The first two galleries feature particularly timely art that addresses urgent and compelling issues.
One contains art relating to Black Lives Matter and other social and political subjects. Many of the featured artists use their work to protest against police violence and racial injustice.
The second consists of works addressing various aspects of the COVID-19 pandemic.
Additional galleries are devoted to San Francisco, abstraction, nature and the human figure.
“Rest in Power George Floyd,” an expressive acrylic portrait of Floyd painted by Jun Yang, honors Floyd’s life and denounces the racism ingrained in the law-enforcement system.
Ron Moultrie Saunders Jr. considers issues of identity and visibility, and the disappearance of black people from San Francisco, in “Perhaps because of the near darkness you can see me,” a three-panel photographic work Moultrie created with his photogram (camera-less) technique.
Evri Kwong illustrates uneven distributions of fortune in “This Land Is Your Land, This Land Is MY Land.” At the center of the grid-like layout, a privileged family eats dinner — a picture Kwon contrasts with images of darker subjects, including war.
“Apples and Honey,” Amy Nelder’s COVID-19-themed still life, looks at the observation of Jewish New Year holiday traditions amid the pandemic. The seriocomic composition contains the two foods featured in the title along with a container of Lysol.
Talavera Ballon’s quietly effective “Los indispensables” recognizes the contributions of farmworkers, many of them undocumented, who, during the pandemic, have continued to grow and harvest the food we buy. Ballon’s subjects and painting style suggest works by Millet and van Gogh.
Monica Tiulescu’s “Zoom” and Liz Scott’s “Zoom Meeting” depict how technology is helping us connect during isolation, while reminding us of its frustrating limitations.
San Francisco-related themes range from homelessness to gentrification to The City’s distinctive topography.

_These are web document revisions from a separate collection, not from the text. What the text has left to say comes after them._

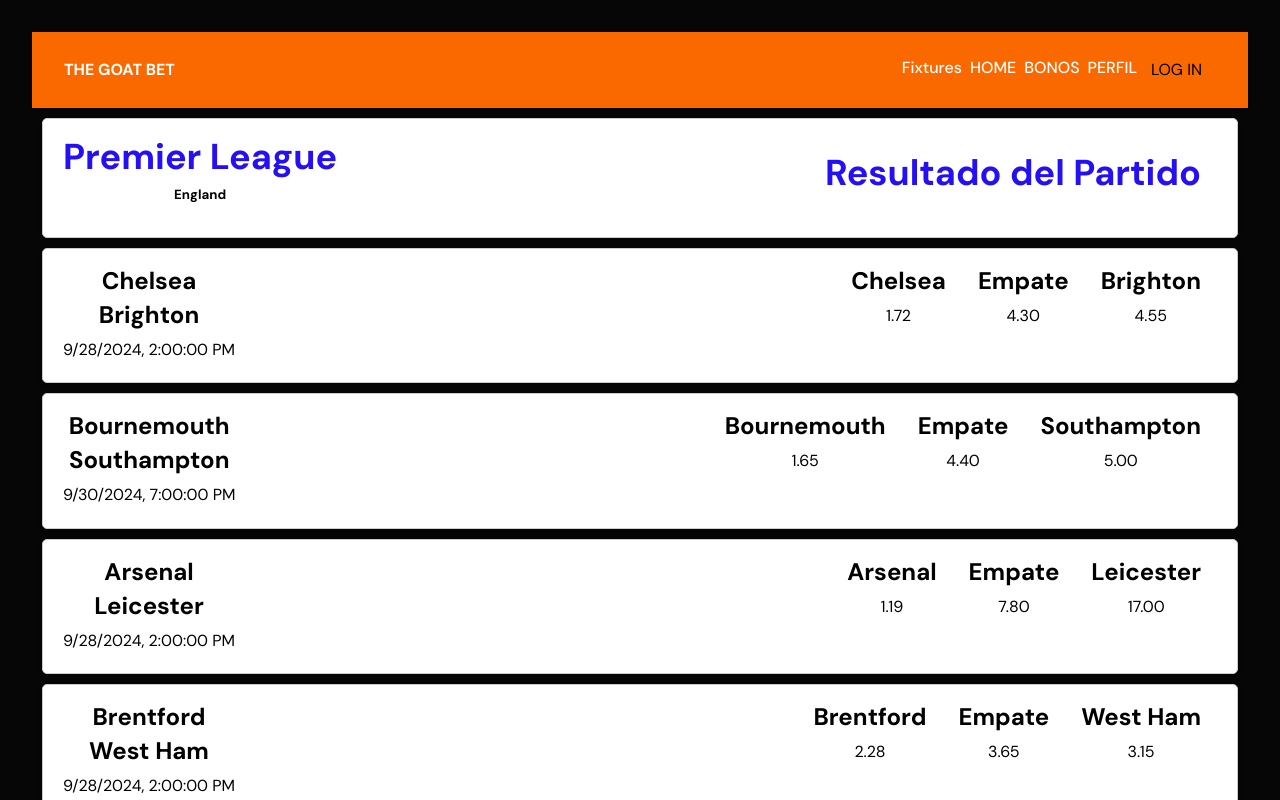
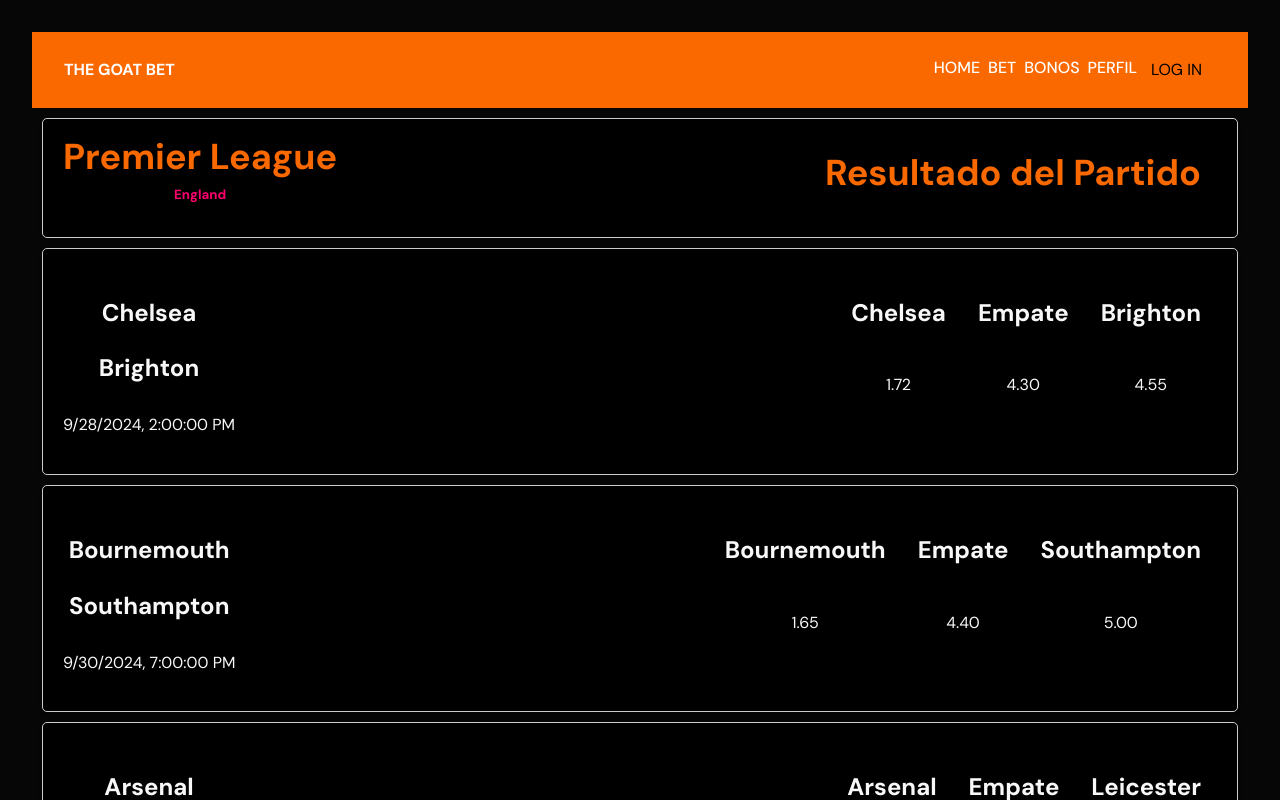
Before and after one commit to roahoki/thegoat-frontend, a React (Vite) app: page /fixtures in a window 1280 px wide. Shown: the top 800 px of the page. Built offline with nearby package versions, Linux system fonts and the light colour scheme; no server answers.

Commit message:
refactor: order in header, wallet and profile

```diff
--- a/src/components/cards/FixtureCard.css
+++ b/src/components/cards/FixtureCard.css
@@ -1,9 +1,9 @@
-.card {
+.cardd {
     border: 1px solid #ccc;
     padding: 20px;
     margin: 10px;
     border-radius: 5px;
-    background-color: #fff;
+    background-color: #000000;
     box-shadow: 0 2px 4px rgba(0, 0, 0, 0.1);
     display: flex;
     justify-content: space-between;
--- a/src/components/cards/FixtureCard.jsx
+++ b/src/components/cards/FixtureCard.jsx
@@ -3,7 +3,7 @@
 
 const Card = ({ home, away, date, odd_home, odd_draw, odd_visit }) => {
     return (
-        <div className="card">
+        <div className="cardd">
             <div>
                 <h4>{home}</h4>
                 <h4>{away}</h4>
--- a/src/components/cards/LeagueCard.css
+++ b/src/components/cards/LeagueCard.css
@@ -3,7 +3,7 @@
     padding: 20px;
     margin: 10px;
     border-radius: 5px;
-    background-color: #fff;
+    background-color: #000000;
     box-shadow: 0 2px 4px rgba(0, 0, 0, 0.1);
     display: flex;
     justify-content: space-between;
@@ -16,16 +16,16 @@
 
 .card h3 {
     margin: 0 0 10px;
-    color: var(--color-secondary);
+    color: var(--color-primary);
 }
 
 .card h4 {
     margin: 0 0 10px;
-    color: black;
+    color: var(--color-primary);
 }
 .card h5 {
     margin: 0 0 10px;
-    color: black;
+    color: var(--color-tertiary);
 }
 
 .card p {
--- a/src/components/header/Header.css
+++ b/src/components/header/Header.css
@@ -17,6 +17,7 @@
 
 .header a:hover {
     text-decoration: inherit;
+    color: var(--color-secondary);
 }
 
 .logo {
--- a/src/components/header/Header.jsx
+++ b/src/components/header/Header.jsx
@@ -12,8 +12,8 @@
       <a href="/" className='logo'> THE GOAT BET </a>
 
       <nav className="navbar">
-        <a href="/fixtures">Fixtures</a>
         <a href="/">HOME</a>
+        <a href="/fixtures">BET</a>
         <a href="/bonds">BONOS</a>
         <a href="/profile">PERFIL</a>
         {
--- a/src/components/bonds/Bonds.jsx
+++ b/src/pages/bonds/Bonds.jsx
@@ -5,7 +5,7 @@
     const {user, isAuthenticated } = useAuth0()
     return (
         <div>
-        BONOSSSSSSOSOSOS
+        Próximamente podrás ver tus bonos aquí
         </div>
     )
 }
--- a/src/routing/Routing.jsx
+++ b/src/routing/Routing.jsx
@@ -1,10 +1,10 @@
 import React from 'react'
 import { BrowserRouter, Routes, Route } from 'react-router-dom'
 import App from '../App'
-import Profile from '../components/Profile'
 import Header from '../components/header/Header'
-import Bonds from '../components/bonds/Bonds'
+import Bonds from '../pages/bonds/Bonds'
 import Fixtures from '../pages/Fixtures'
+import Profile from '../pages/Profile'
 
 
 const Routing = () => {
```
Also changed, not shown: src/components/wallet/Wallet.jsx (added, +9 -0 lines), src/components/wallet/Wallet.css (added), src/pages/Profile.jsx (renamed from src/components/Profile.jsx), src/pages/bonds/Bonds.css (added).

In Leyla Margolis-Brooks’ moving “Across the Lines,” a San Francisco native reflectively looks out a window at a bulldozed lot, where his high school once stood, in the Mission District.
Jocelyn Lee addresses income disparities in “Playground for the Rich,” a work inspired by the board game Monopoly. San Francisco neighborhoods are listed on title-deed cards that contain their property values and other vital statistics.
Wes Wellner’s “Tent City” and Francis Baker’s “American Homes 6” feature tents occupied by homeless people. Both artists consider the vast gaps in income levels in the region.
Local landscapes feature the Sunset and Richmond districts, Potrero Hill and the Bay Bridge, to name a few.
Paul Jermann’s “Lionheart,” which features floral and cell-like circular forms, rendered in complementary but engagingly compatible green-blues and pink-oranges, is a highlight in the abstraction galleries.
Lastly, films and videos made by 18 artists, whose themes include identity, medicine, climate, and new technologies, are screening in the nearby Media Room.
IF YOU GO
The de Young Open
Where: de Young Museum, 50 Hagiwara Tea Garden Drive, Golden Gate Park, S.F.
Hours: 9:30 a.m. to 5:15 p.m. Tuesdays-Sundays; closes Jan. 3
Admission: $6 to $15; free for ages 17 and younger
Contact: (888) 901-5545, www.famsf.org
Note: To view the exhibition, visit https://deyoungopenexhibition.artcall.org/pages/web-gallery.